**About this exercise:**
Reproduce the records below exactly as they appear, omitting any pictures they contain.

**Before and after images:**
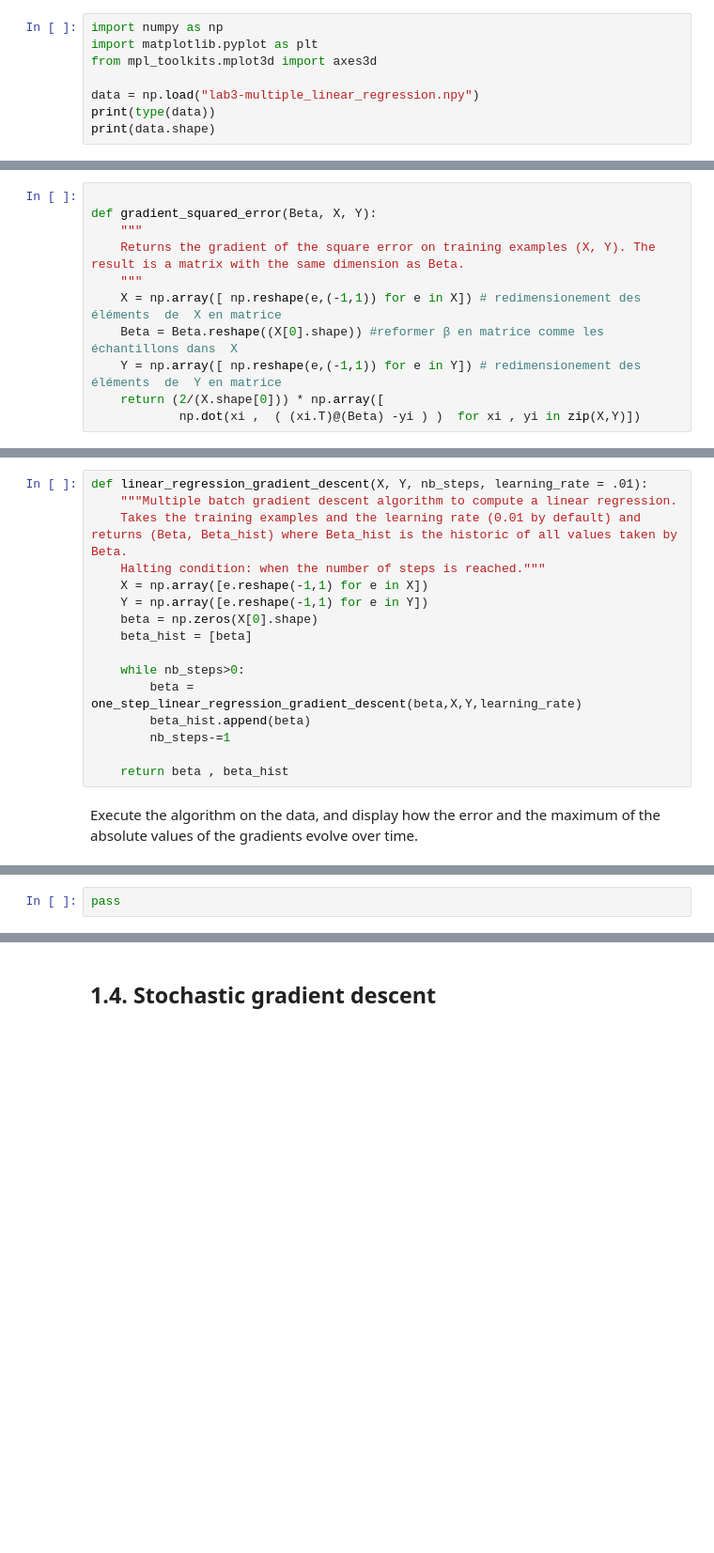
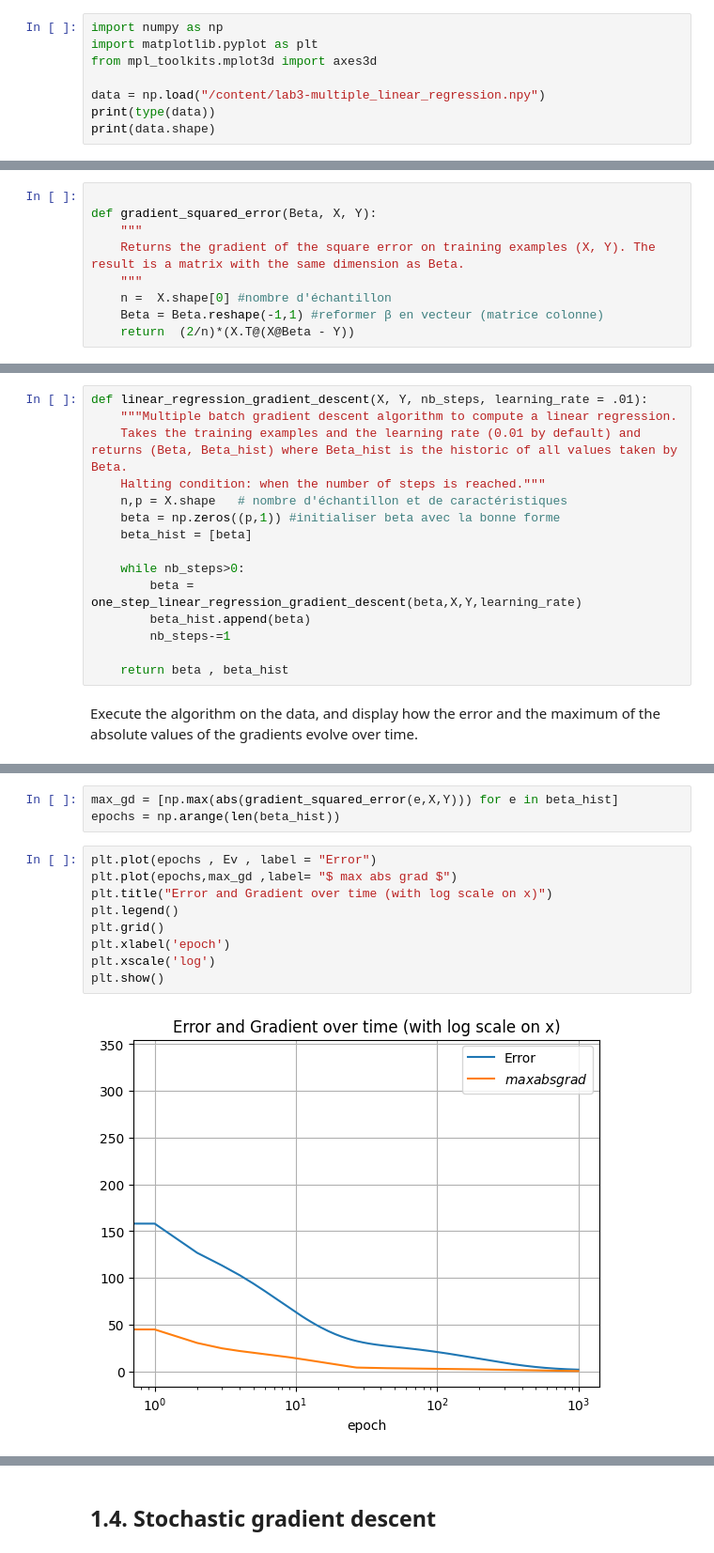
Before and after one commit to mebs237/Matieres, a Jupyter notebook: Intro Machine Learning & DS/TP/lab3/lab3.ipynb, the cells around one changed output, grey strips where cells are left out. Shown at 94% size. Drawn from its saved outputs; the diff is of its cells as text; blank space fills up the shorter version.

```diff
--- a/Intro Machine Learning & DS/TP/lab3/lab3.ipynb
+++ b/Intro Machine Learning & DS/TP/lab3/lab3.ipynb
@@ -386,7 +410,7 @@ import numpy as np
 import matplotlib.pyplot as plt
 from mpl_toolkits.mplot3d import axes3d
 
-data = np.load("lab3-multiple_linear_regression.npy")
+data = np.load("/content/lab3-multiple_linear_regression.npy")
 print(type(data))
 print(data.shape)
 # %% [output]
@@ -455,11 +479,9 @@ def gradient_squared_error(Beta, X, Y):
     """
     Returns the gradient of the square error on training examples (X, Y). The result is a matrix with the same dimension as Beta.
     """
-    X = np.array([ np.reshape(e,(-1,1)) for e in X]) # redimensionement des  éléments  de  X en matrice
-    Beta = Beta.reshape((X[0].shape)) #reformer β en matrice comme les  échantillons dans  X
-    Y = np.array([ np.reshape(e,(-1,1)) for e in Y]) # redimensionement des  éléments  de  Y en matrice
-    return (2/(X.shape[0])) * np.array([
-            np.dot(xi ,  ( (xi.T)@(Beta) -yi ) )  for xi , yi in zip(X,Y)])
+    n =  X.shape[0] #nombre d'échantillon
+    Beta = Beta.reshape(-1,1) #reformer β en vecteur (matrice colonne)
+    return  (2/n)*(X.T@(X@Beta - Y))
 # %%
 B , x,y   = Beta[:100],X[:100],Y[:100]
 temp = gradient_squared_error(B, x,y)
@@ -503,9 +523,8 @@ def linear_regression_gradient_descent(X, Y, nb_steps, learning_rate = .01):
     """Multiple batch gradient descent algorithm to compute a linear regression.
     Takes the training examples and the learning rate (0.01 by default) and returns (Beta, Beta_hist) where Beta_hist is the historic of all values taken by Beta.
     Halting condition: when the number of steps is reached."""
-    X = np.array([e.reshape(-1,1) for e in X])
-    Y = np.array([e.reshape(-1,1) for e in Y])
-    beta = np.zeros(X[0].shape)
+    n,p = X.shape   # nombre d'échantillon et de caractéristiques
+    beta = np.zeros((p,1)) #initialiser beta avec la bonne forme
     beta_hist = [beta]
 
     while nb_steps>0:
@@ -525,2 +542,14 @@ ValueError: cannot reshape array of size 4058130 into shape (5,1)
 # %%
-pass
+max_gd = [np.max(abs(gradient_squared_error(e,X,Y))) for e in beta_hist]
+epochs = np.arange(len(beta_hist))
+# %%
+plt.plot(epochs , Ev , label = "Error")
+plt.plot(epochs,max_gd ,label= "$ max abs grad $")
+plt.title("Error and Gradient over time (with log scale on x)")
+plt.legend()
+plt.grid()
+plt.xlabel('epoch')
+plt.xscale('log')
+plt.show()
+# %% [output]
+[figure, added]
```
Also changed, not shown: parts of 30 cells of this notebook.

**Result for this task:**
Before and after one commit to mebs237/Matieres, a Jupyter notebook: Intro Machine Learning & DS/TP/lab3/lab3.ipynb, the cells around one changed output, grey strips where cells are left out. Shown at 94% size. Drawn from its saved outputs; the diff is of its cells as text; blank space fills up the shorter version.

```diff
--- a/Intro Machine Learning & DS/TP/lab3/lab3.ipynb
+++ b/Intro Machine Learning & DS/TP/lab3/lab3.ipynb
@@ -386,7 +410,7 @@ import numpy as np
 import matplotlib.pyplot as plt
 from mpl_toolkits.mplot3d import axes3d
 
-data = np.load("lab3-multiple_linear_regression.npy")
+data = np.load("/content/lab3-multiple_linear_regression.npy")
 print(type(data))
 print(data.shape)
 # %% [output]
@@ -455,11 +479,9 @@ def gradient_squared_error(Beta, X, Y):
     """
     Returns the gradient of the square error on training examples (X, Y). The result is a matrix with the same dimension as Beta.
     """
-    X = np.array([ np.reshape(e,(-1,1)) for e in X]) # redimensionement des  éléments  de  X en matrice
-    Beta = Beta.reshape((X[0].shape)) #reformer β en matrice comme les  échantillons dans  X
-    Y = np.array([ np.reshape(e,(-1,1)) for e in Y]) # redimensionement des  éléments  de  Y en matrice
-    return (2/(X.shape[0])) * np.array([
-            np.dot(xi ,  ( (xi.T)@(Beta) -yi ) )  for xi , yi in zip(X,Y)])
+    n =  X.shape[0] #nombre d'échantillon
+    Beta = Beta.reshape(-1,1) #reformer β en vecteur (matrice colonne)
+    return  (2/n)*(X.T@(X@Beta - Y))
 # %%
 B , x,y   = Beta[:100],X[:100],Y[:100]
 temp = gradient_squared_error(B, x,y)
@@ -503,9 +523,8 @@ def linear_regression_gradient_descent(X, Y, nb_steps, learning_rate = .01):
     """Multiple batch gradient descent algorithm to compute a linear regression.
     Takes the training examples and the learning rate (0.01 by default) and returns (Beta, Beta_hist) where Beta_hist is the historic of all values taken by Beta.
     Halting condition: when the number of steps is reached."""
-    X = np.array([e.reshape(-1,1) for e in X])
-    Y = np.array([e.reshape(-1,1) for e in Y])
-    beta = np.zeros(X[0].shape)
+    n,p = X.shape   # nombre d'échantillon et de caractéristiques
+    beta = np.zeros((p,1)) #initialiser beta avec la bonne forme
     beta_hist = [beta]
 
     while nb_steps>0:
@@ -525,2 +542,14 @@ ValueError: cannot reshape array of size 4058130 into shape (5,1)
 # %%
-pass
+max_gd = [np.max(abs(gradient_squared_error(e,X,Y))) for e in beta_hist]
+epochs = np.arange(len(beta_hist))
+# %%
+plt.plot(epochs , Ev , label = "Error")
+plt.plot(epochs,max_gd ,label= "$ max abs grad $")
+plt.title("Error and Gradient over time (with log scale on x)")
+plt.legend()
+plt.grid()
+plt.xlabel('epoch')
+plt.xscale('log')
+plt.show()
+# %% [output]
+[figure, added]
```
Also changed, not shown: parts of 30 cells of this notebook.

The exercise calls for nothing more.